Yep, there’s plenty of political stuff floating around, isn’t there, but most of it is pure hot air. After this last week that we’ve just experienced, I suppose that it isn’t surprising but it is amusing to see both Republican and Democratic Party officials reaching desperately here and there for something solid to hold on to.
Even the winning Republicans are trying to find one coherent message. If the GOP House leadership wants to reduce the size of government, where are they going to start? I’d start with the Pentagon and then move to Afghanistan, but that’s liberal, old me. It sounds to me as if we’ll be hearing and talking about how to shave the Health Care Plan, most of which hasn’t yet even gone into effect.
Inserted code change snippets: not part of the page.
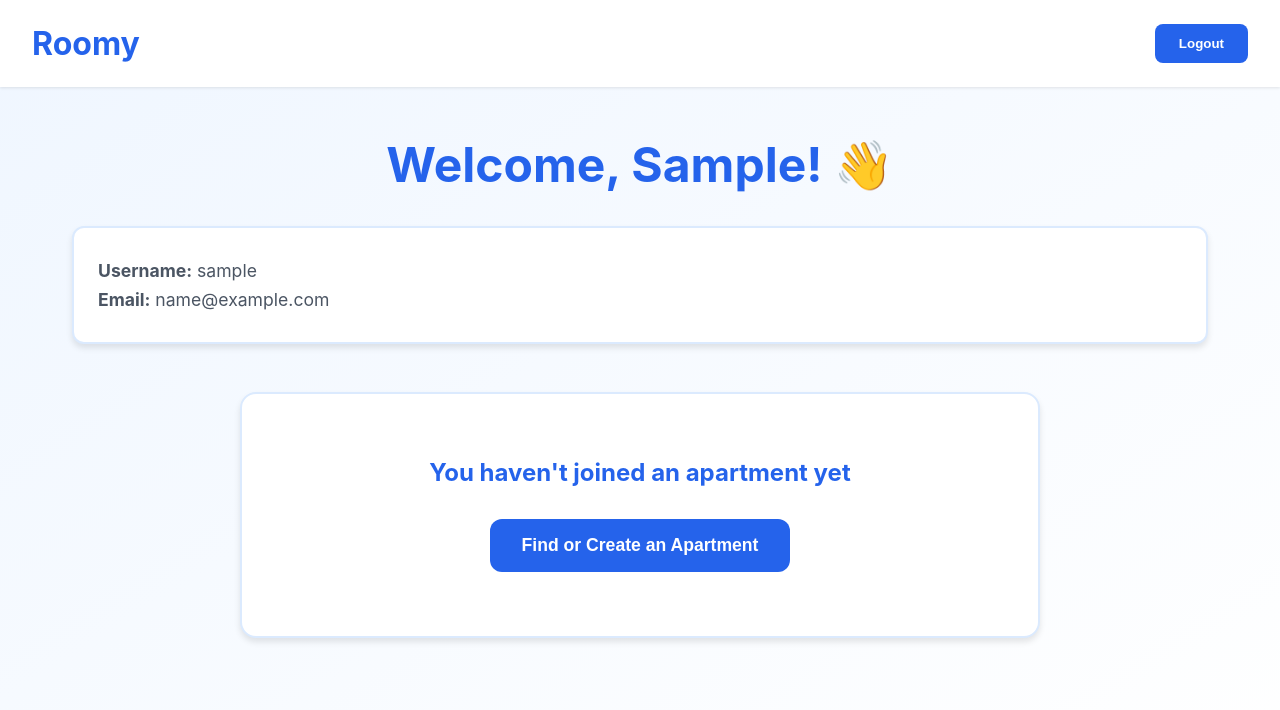
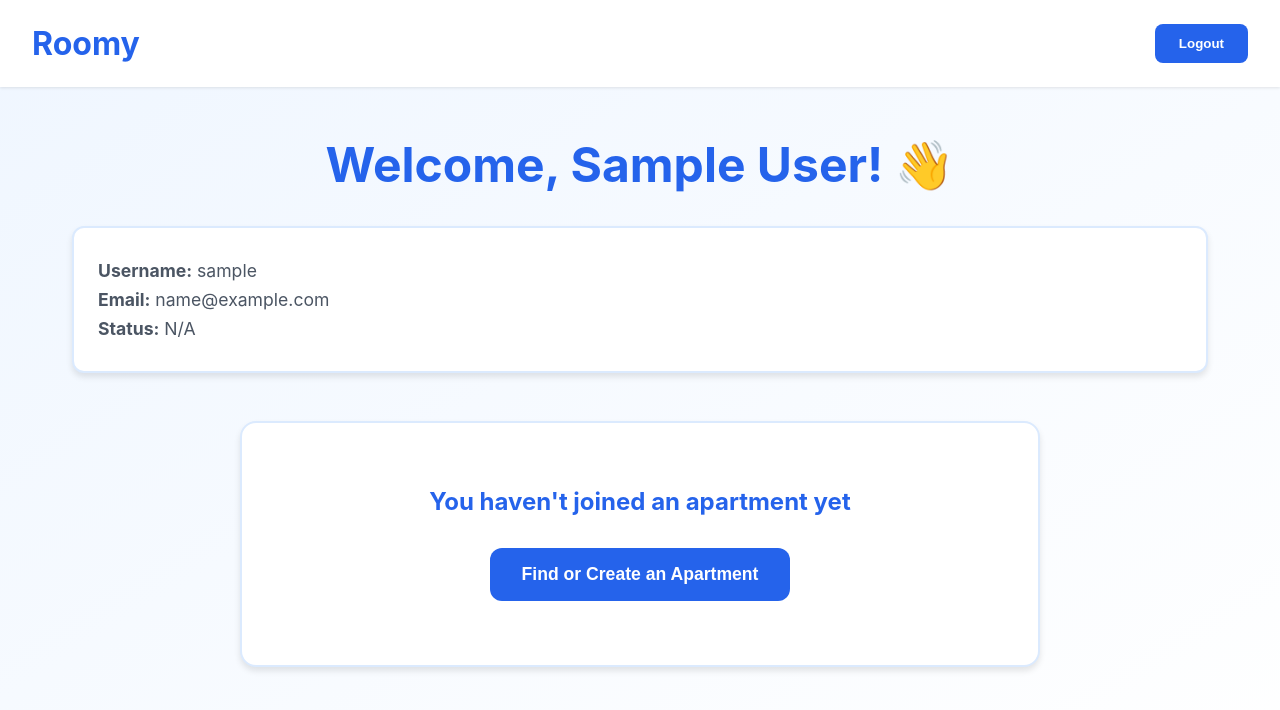
Before and after one commit to k3vong/RoomyFinal, a React (Vite) app: page /search in a window 1280 px wide. Shown: the top 710 px of the page. Built offline with nearby package versions, Linux system fonts and the light colour scheme; no server answers; sample sign-in values are in the browser's storage.

Commit message:
Update Dashboard.jsx

```diff
--- a/src/Dashboard/Dashboard.jsx
+++ b/src/Dashboard/Dashboard.jsx
@@ -13,14 +13,15 @@ export default function Dashboard() {
   const navigate = useNavigate();
 
   useEffect(() => {
-    if (user) {
-      fetchUserApartment();
+    if (!user) {
+      navigate('/login');
+      return;
     }
+    fetchUserApartment();
   }, []);
 
   const fetchUserApartment = async () => {
     try {
-      // Get user's apartment
       const aptResponse = await axios.get(
         `http://localhost:8080/api/residence/user/${user.userId}`
       );
@@ -28,12 +29,13 @@ export default function Dashboard() {
 
       if (apartmentId) {
         setUserApartmentId(apartmentId);
-        // Get apartment details
+
         const detailsResponse = await axios.get(
           `http://localhost:8080/api/apartments/${apartmentId}`
         );
         setApartment(detailsResponse.data);
       }
+
       setLoading(false);
     } catch (error) {
       console.error('Error fetching apartment:', error);
@@ -43,28 +45,26 @@ export default function Dashboard() {
 
   const handleLogout = () => {
     localStorage.removeItem('user');
-    navigate('/');
+    navigate('/login');
   };
 
-  if (!user) {
-    navigate('/login');
-    return null;
-  }
+  if (!user) return null;
 
   return (
     <div className="dashboard-container">
       <nav className="dashboard-nav">
         <div className="logo">Roomy</div>
-        <button className="logout-btn" onClick={handleLogout}>
-          Logout
-        </button>
+        <button className="logout-btn" onClick={handleLogout}>Logout</button>
       </nav>
 
       <div className="dashboard-content">
-        <h1>Welcome, {user.firstName}! 👋</h1>
+        <h1>Welcome, {user.firstName} {user.lastName}! 👋</h1>
+
         <div className="user-info">
           <p><strong>Username:</strong> {user.username}</p>
           <p><strong>Email:</strong> {user.email}</p>
+          <p><strong>Status:</strong> {user.status || 'N/A'}</p>
+          {user.customStatus && <p><strong>Custom Status:</strong> {user.customStatus}</p>}
         </div>
 
         <div className="dashboard-main">
@@ -73,19 +73,13 @@ export default function Dashboard() {
           ) : !userApartmentId ? (
             <div className="no-apartment-message">
               <h2>You haven't joined an apartment yet</h2>
-              <button
-                className="primary-btn"
-                onClick={() => navigate('/apartments')}
-              >
+              <button className="primary-btn" onClick={() => navigate('/apartments')}>
                 Find or Create an Apartment
               </button>
             </div>
           ) : (
             <div className="apartment-main-card">
-              <div
-                className="apartment-header"
-                onClick={() => setShowOptions(!showOptions)}
-              >
+              <div className="apartment-header" onClick={() => setShowOptions(!showOptions)}>
                 <div className="apartment-info">
                   <h2>🏠 My Apartment</h2>
                   {apartment && (
@@ -95,9 +89,7 @@ export default function Dashboard() {
                     </div>
                   )}
                 </div>
-                <button className="expand-btn">
-                  {showOptions ? '▼' : '▶'}
-                </button>
+                <button className="expand-btn">{showOptions ? '▼' : '▶'}</button>
               </div>
 
               {showOptions && (
```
The poor GOP has its own internal headaches, not the least of which is Sarah Palin. Her meddling “endorsements” of those whacky Senate Tea Party candidates, such as Christine O’Donnell instead of the electable Mike Castle in Delaware, Sharon Angle instead of the moderate, Sue Lowden in Nevada, and even Palin's hand-picked Joe Miller in Alaska, probably cost the Republicans control of the Senate. Ha. Ha.
Now, as both Murkowski and Miller are gathering forces with attorneys and money to fight each other over the Murkowski write-in ballots, the Republicans seem to be offering Miller money for lawyering up. [Here] Hey, I wonder when Murkowski will be disgusted enough with the GOP leadership to bolt to the Dems and caucus with them? Interesting, eh? It probably won’t happen but it is nice to think about, isn’t it?
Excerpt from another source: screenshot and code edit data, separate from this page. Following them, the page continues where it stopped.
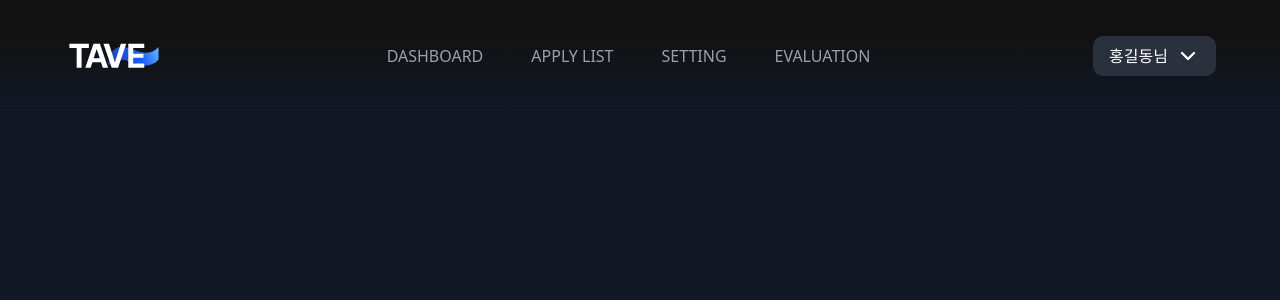
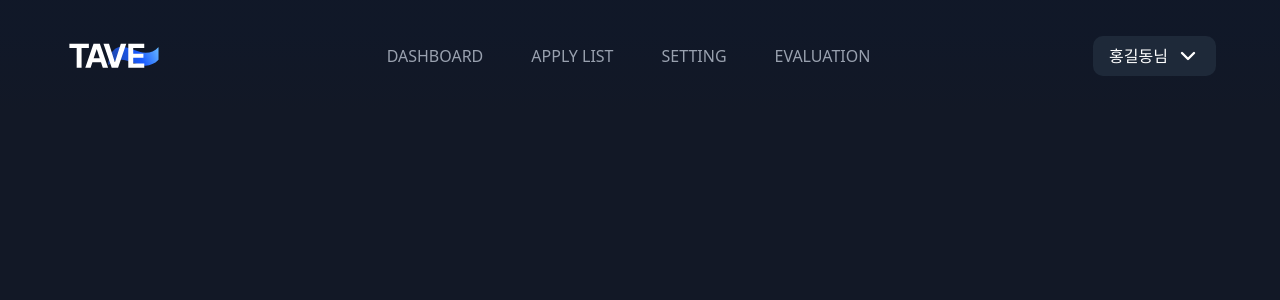
Before and after one commit to Wonchang0314/TAVE-APPLY-ADMIN-FE, a React (Vite) app: page / in a window 1280 px wide. Shown: the top 300 px of the page. Built offline with nearby package versions, Linux system fonts and the light colour scheme.

Commit message:
기본 레이아웃 설정 수정

```diff
--- a/src/App.tsx
+++ b/src/App.tsx
@@ -10,6 +10,7 @@ function App() {
     <BrowserRouter>
       <div className="h-screen bg-[#121826]">
         <Header />
+        <main className="h-[calc(100vh-112px)]">
           <Routes>
             <Route path="/" element={<></>} />
             <Route path="/dashboard" element={<DashBoard />} />
@@ -17,6 +18,7 @@ function App() {
             <Route path="/setting" element={<Setting />} />
             <Route path="/evaluation" element={<Evaluation />} />
           </Routes>
+        </main>
       </div>
     </BrowserRouter>
   );
--- a/src/components/Header/Header.tsx
+++ b/src/components/Header/Header.tsx
@@ -6,8 +6,7 @@ const Header = () => {
 
   return (
     <header
-      className="fixed top-0 w-full z-50
-              bg-gradient-to-b from-[#121212] from-30% to-transparent text-white"
+      className="bg-gradient-to-b from-gray-900 from-30% to-transparent text-white"
     >
       <div className="flex items-center justify-between z-50 px-16 py-8">
         <Link to="/" className="z-50">
@@ -18,7 +17,7 @@ const Header = () => {
             {redirectionList.map((item, index) => (
               <li
                 key={index}
-                className="hover:bg-[#2A303C] px-4 py-3 rounded-xl text-gray-400 hover:text-white"
+                className="hover:bg-gray-800 px-4 py-3 rounded-xl text-gray-400 hover:text-white"
               >
                 <Link
                   to={`/${
@@ -33,7 +32,7 @@ const Header = () => {
           </ul>
         </nav>
         <button
-          className="relative z-50 bg-[#2A303C] py-2 px-4 rounded-[10px] cursor-pointer flex gap-2"
+          className="relative z-50 bg-gray-800 py-2 px-4 rounded-[10px] cursor-pointer flex gap-2"
           onClick={() => {}}
         >
           홍길동님
```
Lines whose indentation alone changed are shown as unchanged.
The New York Times had a fascinating Op-Ed piece this week reminding us that the current political turnaround of the House in a midterm Congressional election is not the overwhelmingly revolutionary political activity that the press would have us think. The author/historian David M. Kennedy reminds us that the House of Representatives is designed by the Constitution to reflect most closely the current political will and any wind of change.
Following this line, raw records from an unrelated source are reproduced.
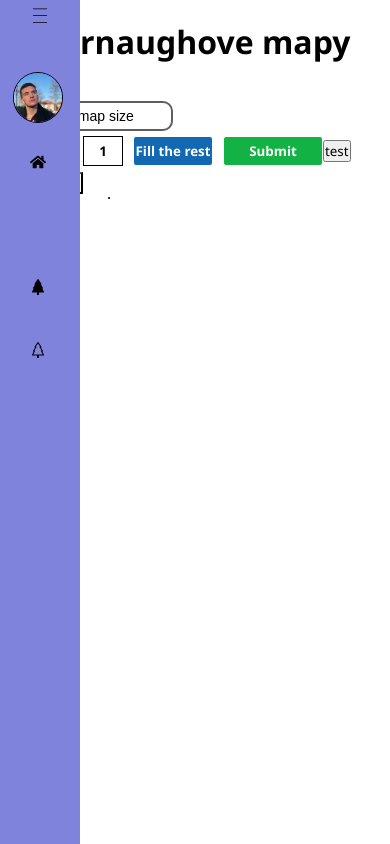
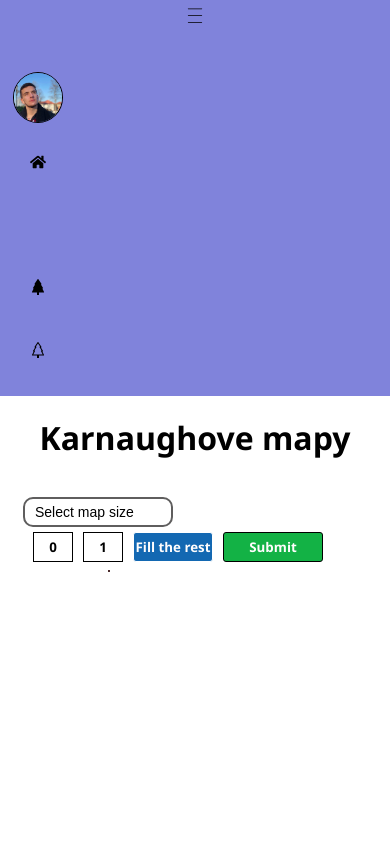
Before and after one commit to ero67/latex-code-generator, a React (Create React App) app: page /karnaugh-map in a window 390 px wide. Built offline with nearby package versions, Linux system fonts and the light colour scheme; some icons are missing.

Commit message:
working creating karnaugh map

```diff
--- a/src/Kmap.js
+++ b/src/Kmap.js
@@ -15,7 +15,8 @@ const Kmap = () => {
     const [disabled, Disable] = useState(false);
     const [implicants, addImplicant] = useState([]);
     const [markingImplicant,setMarkingImplicant]= useState(false);
-
+    const [numberOfImplicants, setNumberOfImplicants] = useState(0);
+    const [implicant,addPartOfImplicant] = useState([]);
 
     // zmena velkosti tabulky
     const handleTableSizeChange = (event) => {
@@ -114,21 +115,48 @@ const Kmap = () => {
 
       code +="}";
 
+      for(let row =0; row < implicants.length; row ++){
+        code += "\\implicant{";
+        code += implicants[row][0];
+        code += "}";
+        code += "{";
+        code += implicants[row][1];
+        code +="}";
+
+      }
+
+
       code += "\\end{karnaugh-map}";
-      console.log(code);
+      // console.log(code);
       alert(code);
+      console.log(implicants);
       return code;
 
   };
 
+
+  const finishImplicant = () =>{
+    // if(numberOfImplicants>=2){
+      addImplicant([...implicants, implicant]);
+      addPartOfImplicant([]);
+      setNumberOfImplicants(0);
+      setMarkingImplicant(false);
+    // }
+  }
+
   const addingimplicant = () => {
       setMarkingImplicant(!markingImplicant);
+      // if(markingImplicant===false){
+      //   setNumberOfImplicants(0);
+      // }
+      // console.log(implicants)
   }
 
   const handleCellClick = (row, col) => {
     // console.log(markingImplicant);
     // console.log(disabled);
-    // code += "\\implicant"
+      // code += "\\implicant"
+
 
     let indexes= [
       [0,1,3,2],
@@ -136,13 +164,25 @@ const Kmap = () => {
       [12,13,15,14],
       [8,9,11,10]
     ];
+    // console.log("number of iplmicants");
+    // console.log(numberOfImplicants);
+    console.log(disabled,markingImplicant);
+    if(disabled && markingImplicant){
+        addPartOfImplicant([...implicant,indexes[row][col]])
+        setNumberOfImplicants(numberOfImplicants+1);
+        // if(numberOfImplicants===2){
+        //   addImplicant([...implicants, implicant]);
+        console.log("this is implicant");
+        console.log(implicant);
+        //   addPartOfImplicant([]);
 
-    if(disabled && markingImplicant){
-         addImplicant([...implicants, indexes[row][col]]);
-         console.log(implicants);
+        //   // console.log("implicantS")
+        //   // console.log(implicants);
+        //   setNumberOfImplicants(0);
+        //   setMarkingImplicant(false);
+        // }
+      }
 
-
-    }
 
   };
   const generateTable = () => {
@@ -190,9 +230,10 @@ const Kmap = () => {
                 <button id="button0" disabled={disabled} onClick={()=>handleOptionChange(0)} style={{ backgroundColor: option === 0 ? "green" : 'white' }}>0</button>
                 <button id="button1" disabled={disabled} onClick={()=>handleOptionChange(1)} style={{ backgroundColor: option === 1 ? "green" : 'white' }}>1</button>
                 <button id="autofill" disabled={disabled} onClick={fillCells}>Fill the rest</button>
-                <button id="submitBtn" onClick={handleDisable} disabled={disabled}>Submit</button>
-                <button onClick={()=>generateCodeLaTeX()}>test</button>
-                <button onClick={()=>addingimplicant()} style={{ backgroundColor: markingImplicant === true ? "grey" : 'white' }}>Add impl</button>
+                <button id="submitBtn" onClick={()=>handleDisable()} disabled={disabled}>Submit</button>
+                <button id="submitBtn" onClick={()=>generateCodeLaTeX()} disabled={!disabled}>Generate code </button>
+                <button id ="addImplicant" disabled={!disabled} onClick={()=>addingimplicant()} style={{ backgroundColor: markingImplicant === true ? "red" : 'white' }}>+ Add impl</button>
+                <button id="finishImplicant" disabled={!disabled} onClick={()=>finishImplicant()}>Finish Implicant</button>
             </div>
         </div>
         <div className='container' >
--- a/src/index.css
+++ b/src/index.css
@@ -29,7 +29,7 @@
   left: 0;
   top: 0;
   height: 100vh;
-  width: 80px;
+  width: 5rem;
   background: rgb(128, 131, 219);
   padding: .4rem .8rem;
   transition: all 0.5s ease;
@@ -209,7 +209,7 @@ h1{
   height: 30px;
   background-color: #13b245;
   color: #fffdfd;
-  border: 1px solid #ffffff;
+  border: 1px solid #000000;
   border-radius: 3px;
   /* font-size: 10px; */
   font-weight: bold;
@@ -217,6 +217,32 @@ h1{
   margin-left: 10px;
 
 }
+#addImplicant{
+  width: 100px;
+  height: 30px;
+  background-color: #1368b2;
+  color: #000000;
+  border: 1px solid #000000;
+  border-radius: 3px;
+  /* font-size: 10px; */
+  font-weight: bold;
+  cursor: pointer;
+  margin-left: 10px;
+}
+
+#finishImplicant{
+  width: 120px;
+  height: 30px;
+  background-color: #1368b2;
+  color: #ffffff;
+  border: 1px solid #000000;
+  border-radius: 3px;
+  /* font-size: 10px; */
+  font-weight: bold;
+  cursor: pointer;
+  margin-left: 10px;
+}
+
 
 .Buttons {
   display: inline-block;
@@ -262,6 +288,20 @@ h1{
   margin: 3px;
   place-self: center;
 }
+
+@media screen and (max-width: 700px) {
+  .sidebar {
+    width: 100%;
+    height: auto;
+    position: relative;
+  }
+
+  .sidebar.active{
+    width: 100%;
+  }
+
+}
+
 
 :disabled{
   display: none;
@@ -381,3 +421,8 @@ select::after {
   color: #ccc; /* Set the color of the pseudo-element */
   pointer-events: none; /* Prevent the pseudo-element from being clickable */
 }
+
+.content{
+  position: relative;
+  transition: all 0.5s ease;
+}
```
Also changed, not shown: src/Components/Cell.js (+6 -3 lines), src/Navbar.js (line endings or trailing spaces).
Kennedy also suggests that our recent politically turbulent time is somewhat like the Gilded Age: [Here]
But the political instability of our own time pales when compared with the late 19th century. In the Gilded Age the American ship of state pitched and yawed on a howling sea of electoral turbulence. For decades on end, “divided government” was the norm. In only 12 of the 30 years after 1870 did the same party control the House, the Senate and the White House.I guess we should be grateful that we haven’t yet plowed through as many years of political turmoil as the 30 years author Kennedy mentioned. However, there are some similarities between today and the Gilded Age in that no strong Presidential leadership has yet to emerge. Perhaps the current WH will learn some lessons and act more intelligently than it has so far. We can always hope...
In the meantime, we have other urgent fundamental questions which will take compassionate and intelligent leadership as well as political talent to solve. A partial list of those questions are:
What are the limits of a corporation’s power to manipulate the political process for its own selfish gain?
Should, in fact, a corporation be given the rights and privileges that a citizen enjoys?
What corporate regulations are necessary for a nation to remain a democracy?
What responsibilities, if any, do “we the people” have to the poor, the sick, the feeble, the elderly--even to the less gifted?
This is quite a list and we best be getting on to solve them. The time for dancing is over and the time for a White House cleaning should begin. Sober and direct talking to the American people would be a good start. Throw out the damned teleprompter, too, and start talking from the heart, not the chin...